DUNWORTH: Boston, Mass.

SHORTZ: Good. Motor - M-O-T-O-R - lama - L-A-M-A.

DUNWORTH: Alabama.

SHORTZ: Yes. It starts...

DUNWORTH: Montgomery.

SHORTZ: Montgomery, Ala., is it. Try this one - Mason - M-A-S-O-N - coin - C-O-I-N.

DUNWORTH: In Connecticut.

SHORTZ: Not Connecticut 'cause that wouldn't - the I's not in the right spot.

DUNWORTH: Oh, that's right.

SHORTZ: Try the upper Midwest again.

DUNWORTH: Wisconsin.

SHORTZ: Yes.

DUNWORTH: Madison, Wisc.

SHORTZ: Madison, Wisc., is it. And here's your last one - prince - P-R-I-N-C-E - and resand - R-E-S-A-N-D. And you're looking for a New England state. And here's your big hint - it's the smallest state in the country.

DUNWORTH: Oh, Rhode Island. What is the capital of Rhode Island? Providence, R.I.

SHORTZ: Providence, R.I.

GARCIA-NAVARRO: Yeah.

SHORTZ: You got it.

GARCIA-NAVARRO: I knew it would come to you eventually (laughter). How do you feel?

DUNWORTH: I feel OK.

GARCIA-NAVARRO: You did great.

DUNWORTH: I didn't think I could match wits with the great Will Shortz.

GARCIA-NAVARRO: But there you go. You did it. And for playing our puzzle today, you'll get a WEEKEND EDITION lapel pin, as well as puzzle books and games. You can read all about it at npr.org/puzzle. And, Brian, which member station do you listen to?

DUNWORTH: I listen to WFSU here in Tallahassee, Fla.

GARCIA-NAVARRO: Brian Dunworth of Tallahassee, Fla., thank you so much for playing The Puzzle.

DUNWORTH: Thank you.

GARCIA-NAVARRO: All right, Will. What is next week's challenge?

SHORTZ: Here's next week's challenge. It comes from listener Alan Hochbaum of Duluth, Ga. Think of a famous living American whose first and last names have a total of eight letters - all different. Five of these letters are consecutive in the alphabet. The remaining three can be rearranged to spell a woman's nickname. What famous American is this? So again, a famous living American, first and last names total of eight letters. They're all different. Five of the letters are consecutive in the alphabet, and the remaining three can be rearranged to spell a woman's nickname. What famous American is this?

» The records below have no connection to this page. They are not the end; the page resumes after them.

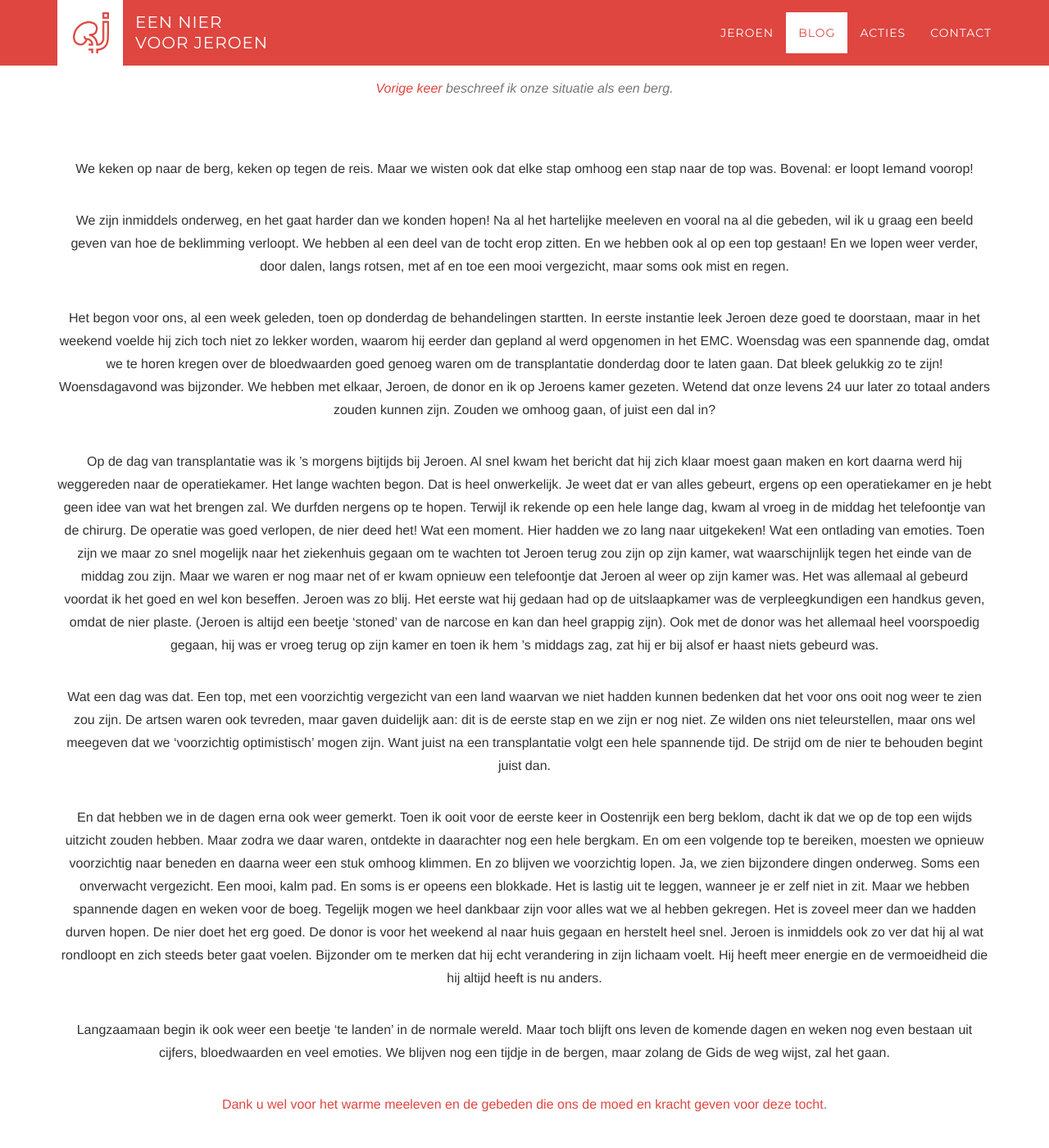
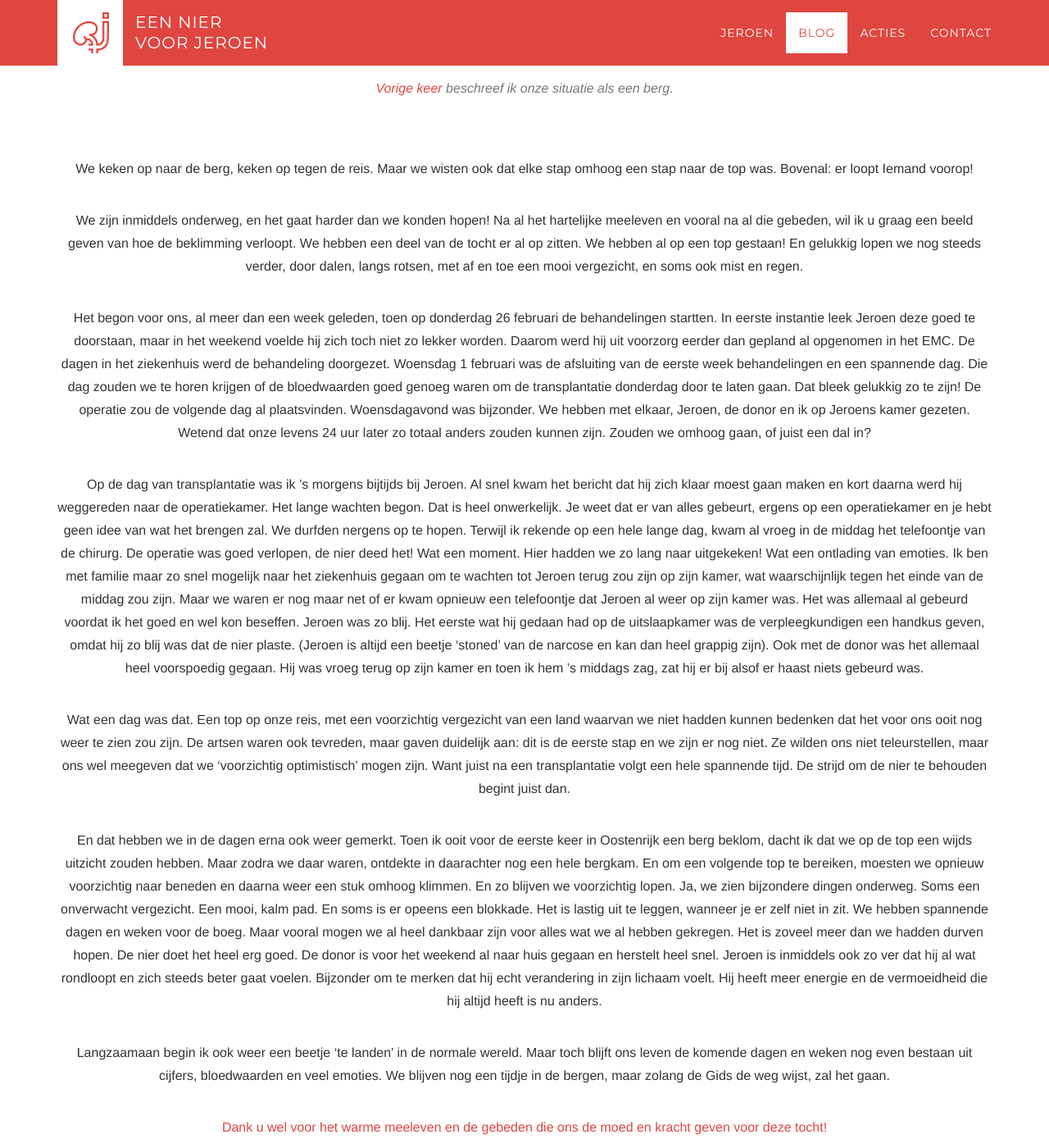
Before and after one commit to Een-nier-voor-Jeroen/Niervoorjeroen.nl-website, a Jekyll site: the page built from _posts/2017-02-07-Wat-een-week.html, in a window 1280 px wide and 1400 px high, scrolled down 716 px. Shown: the whole window at 82% size. Built offline with Jekyll 4.4.1, drawn with Linux system fonts in a browser that asks for light colours; nearby versions of some CDN libraries; some web fonts are replaced.

Commit message:
Kleine aanpassingen

```diff
--- a/_posts/2017-02-07-Wat-een-week.html
+++ b/_posts/2017-02-07-Wat-een-week.html
@@ -11,23 +11,23 @@ blog: true
 </p>
 <excerptseparator></excerptseparator>
 <p>
-    We zijn inmiddels onderweg, en het gaat harder dan we konden hopen! Na al het hartelijke meeleven en vooral na al die gebeden, wil ik u graag een beeld geven van hoe de beklimming verloopt. We hebben al een deel van de tocht erop zitten. En we hebben ook al op een top gestaan! En we lopen weer verder, door dalen, langs rotsen, met af en toe een mooi vergezicht, maar soms ook mist en regen.
+    We zijn inmiddels onderweg, en het gaat harder dan we konden hopen! Na al het hartelijke meeleven en vooral na al die gebeden, wil ik u graag een beeld geven van hoe de beklimming verloopt. We hebben een deel van de tocht er al op zitten. We hebben al op een top gestaan! En gelukkig lopen we nog steeds verder, door dalen, langs rotsen, met af en toe een mooi vergezicht, en soms ook mist en regen.
 </p>
 <p>
-    Het begon voor ons, al een week geleden, toen op donderdag de behandelingen startten. In eerste instantie leek Jeroen deze goed te doorstaan, maar in het weekend voelde hij zich toch niet zo lekker worden, waarom hij eerder dan gepland al werd opgenomen in het EMC. Woensdag was een spannende dag, omdat we te horen kregen over de bloedwaarden goed genoeg waren om de transplantatie donderdag door te laten gaan. Dat bleek gelukkig zo te zijn! Woensdagavond was bijzonder. We hebben met elkaar, Jeroen, de donor en ik op Jeroens kamer gezeten. Wetend dat onze levens 24 uur later zo totaal anders zouden kunnen zijn. Zouden we omhoog gaan, of juist een dal in?
+    Het begon voor ons, al meer dan een week geleden, toen op donderdag 26 februari de behandelingen startten. In eerste instantie leek Jeroen deze goed te doorstaan, maar in het weekend voelde hij zich toch niet zo lekker worden. Daarom werd hij uit voorzorg eerder dan gepland al opgenomen in het EMC. De dagen in het ziekenhuis werd de behandeling doorgezet. Woensdag 1 februari was de afsluiting van de eerste week behandelingen en een spannende dag. Die dag zouden we te horen krijgen of de bloedwaarden goed genoeg waren om de transplantatie donderdag door te laten gaan. Dat bleek gelukkig zo te zijn! De operatie zou de volgende dag al plaatsvinden. Woensdagavond was bijzonder. We hebben met elkaar, Jeroen, de donor en ik op Jeroens kamer gezeten. Wetend dat onze levens 24 uur later zo totaal anders zouden kunnen zijn. Zouden we omhoog gaan, of juist een dal in?
 </p>
 <p>
-    Op de dag van transplantatie was ik ’s morgens bijtijds bij Jeroen. Al snel kwam het bericht dat hij zich klaar moest gaan maken en kort daarna werd hij weggereden naar de operatiekamer. Het lange wachten begon. Dat is heel onwerkelijk. Je weet dat er van alles gebeurt, ergens op een operatiekamer en je hebt geen idee van wat het brengen zal. We durfden nergens op te hopen. Terwijl ik rekende op een hele lange dag, kwam al vroeg in de middag het telefoontje van de chirurg. De operatie was goed verlopen, de nier deed het! Wat een moment. Hier hadden we zo lang naar uitgekeken! Wat een ontlading van emoties.  Toen zijn we maar zo snel mogelijk naar het ziekenhuis gegaan om te wachten tot Jeroen terug zou zijn op zijn kamer, wat waarschijnlijk tegen het einde van de middag zou zijn. Maar we waren er nog maar net of er kwam opnieuw een telefoontje dat Jeroen al weer op zijn kamer was. Het was allemaal al gebeurd voordat ik het goed en wel kon beseffen. Jeroen was zo blij. Het eerste wat hij gedaan had op de uitslaapkamer was de verpleegkundigen een handkus geven, omdat de nier plaste. (Jeroen is altijd een beetje ‘stoned’ van de narcose en kan dan heel grappig zijn). Ook met de donor was het allemaal heel voorspoedig gegaan, hij was er vroeg terug op zijn kamer en toen ik hem ’s middags zag, zat hij er bij alsof er haast niets gebeurd was.
+    Op de dag van transplantatie was ik ’s morgens bijtijds bij Jeroen. Al snel kwam het bericht dat hij zich klaar moest gaan maken en kort daarna werd hij weggereden naar de operatiekamer. Het lange wachten begon. Dat is heel onwerkelijk. Je weet dat er van alles gebeurt, ergens op een operatiekamer en je hebt geen idee van wat het brengen zal. We durfden nergens op te hopen. Terwijl ik rekende op een hele lange dag, kwam al vroeg in de middag het telefoontje van de chirurg. De operatie was goed verlopen, de nier deed het! Wat een moment. Hier hadden we zo lang naar uitgekeken! Wat een ontlading van emoties. Ik ben met familie maar zo snel mogelijk naar het ziekenhuis gegaan om te wachten tot Jeroen terug zou zijn op zijn kamer, wat waarschijnlijk tegen het einde van de middag zou zijn. Maar we waren er nog maar net of er kwam opnieuw een telefoontje dat Jeroen al weer op zijn kamer was. Het was allemaal al gebeurd voordat ik het goed en wel kon beseffen. Jeroen was zo blij. Het eerste wat hij gedaan had op de uitslaapkamer was de verpleegkundigen een handkus geven, omdat hij zo blij was dat de nier plaste. (Jeroen is altijd een beetje ‘stoned’ van de narcose en kan dan heel grappig zijn). Ook met de donor was het allemaal heel voorspoedig gegaan. Hij was vroeg terug op zijn kamer en toen ik hem ’s middags zag, zat hij er bij alsof er haast niets gebeurd was.
 </p>
 <p>
-    Wat een dag was dat. Een top, met een voorzichtig vergezicht van een land waarvan we niet hadden kunnen bedenken dat het voor ons ooit nog weer te zien zou zijn. De artsen waren ook tevreden, maar gaven duidelijk aan: dit is de eerste stap en we zijn er nog niet. Ze wilden ons niet teleurstellen, maar ons wel meegeven dat we ‘voorzichtig optimistisch’ mogen zijn. Want juist na een transplantatie volgt een hele spannende tijd. De strijd om de nier te behouden begint juist dan.
+    Wat een dag was dat. Een top op onze reis, met een voorzichtig vergezicht van een land waarvan we niet hadden kunnen bedenken dat het voor ons ooit nog weer te zien zou zijn. De artsen waren ook tevreden, maar gaven duidelijk aan: dit is de eerste stap en we zijn er nog niet. Ze wilden ons niet teleurstellen, maar ons wel meegeven dat we ‘voorzichtig optimistisch’ mogen zijn. Want juist na een transplantatie volgt een hele spannende tijd. De strijd om de nier te behouden begint juist dan.
 </p>
 <p>
-    En dat hebben we in de dagen erna ook weer gemerkt. Toen ik ooit voor de eerste keer in Oostenrijk een berg beklom, dacht ik dat we op de top een wijds uitzicht zouden hebben. Maar zodra we daar waren, ontdekte in daarachter nog een hele bergkam. En om een volgende top te bereiken, moesten we opnieuw voorzichtig naar beneden en daarna weer een stuk omhoog klimmen. En zo blijven we voorzichtig lopen. Ja, we zien bijzondere dingen onderweg. Soms een onverwacht vergezicht. Een mooi, kalm pad. En soms is er opeens een blokkade. Het is lastig uit te leggen, wanneer je er zelf niet in zit. Maar we hebben spannende dagen en weken voor de boeg. Tegelijk mogen we heel dankbaar zijn voor alles wat we al hebben gekregen. Het is zoveel meer dan we hadden durven hopen. De nier doet het erg goed. De donor is voor het weekend al naar huis gegaan en herstelt heel snel. Jeroen is inmiddels ook zo ver dat hij al wat rondloopt en zich steeds beter gaat voelen. Bijzonder om te merken dat hij echt verandering in zijn lichaam voelt. Hij heeft meer energie en de vermoeidheid die hij altijd heeft is nu anders.
+    En dat hebben we in de dagen erna ook weer gemerkt. Toen ik ooit voor de eerste keer in Oostenrijk een berg beklom, dacht ik dat we op de top een wijds uitzicht zouden hebben. Maar zodra we daar waren, ontdekte in daarachter nog een hele bergkam. En om een volgende top te bereiken, moesten we opnieuw voorzichtig naar beneden en daarna weer een stuk omhoog klimmen. En zo blijven we voorzichtig lopen. Ja, we zien bijzondere dingen onderweg. Soms een onverwacht vergezicht. Een mooi, kalm pad. En soms is er opeens een blokkade. Het is lastig uit te leggen, wanneer je er zelf niet in zit. We hebben spannende dagen en weken voor de boeg. Maar vooral mogen we al heel dankbaar zijn voor alles wat we al hebben gekregen. Het is zoveel meer dan we hadden durven hopen. De nier doet het heel erg goed. De donor is voor het weekend al naar huis gegaan en herstelt heel snel. Jeroen is inmiddels ook zo ver dat hij al wat rondloopt en zich steeds beter gaat voelen. Bijzonder om te merken dat hij echt verandering in zijn lichaam voelt. Hij heeft meer energie en de vermoeidheid die hij altijd heeft is nu anders.
 </p>
 <p>
     Langzaamaan begin ik ook weer een beetje ‘te landen’ in de normale wereld. Maar toch blijft ons leven de komende dagen en weken nog even bestaan uit cijfers, bloedwaarden en veel emoties. We blijven nog een tijdje in de bergen, maar zolang de Gids de weg wijst, zal het gaan.
 </p>
 <p class='text-primary'>
-    Dank u wel voor het warme meeleven en de gebeden die ons de moed en kracht geven voor deze tocht.
+    Dank u wel voor het warme meeleven en de gebeden die ons de moed en kracht geven voor deze tocht!
 </p>
```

GARCIA-NAVARRO: When you have the answer, go to our website, npr.org/puzzle, and click on the submit your answer link. Remember, just one entry per person, please. Our deadline for entries is Thursday, August 6, at 3 p.m. Eastern. Include a phone number where we can reach you at about that time. And if you're the winner, we'll give you a call, and you'll get to play on the air with the puzzle editor of The New York Times and WEEKEND EDITION's very own puzzlemaster, Will Shortz.

Thanks so much, Will.

SHORTZ: Thanks, Lulu.

(SOUNDBITE OF MUSIC) Transcript provided by NPR, Copyright NPR.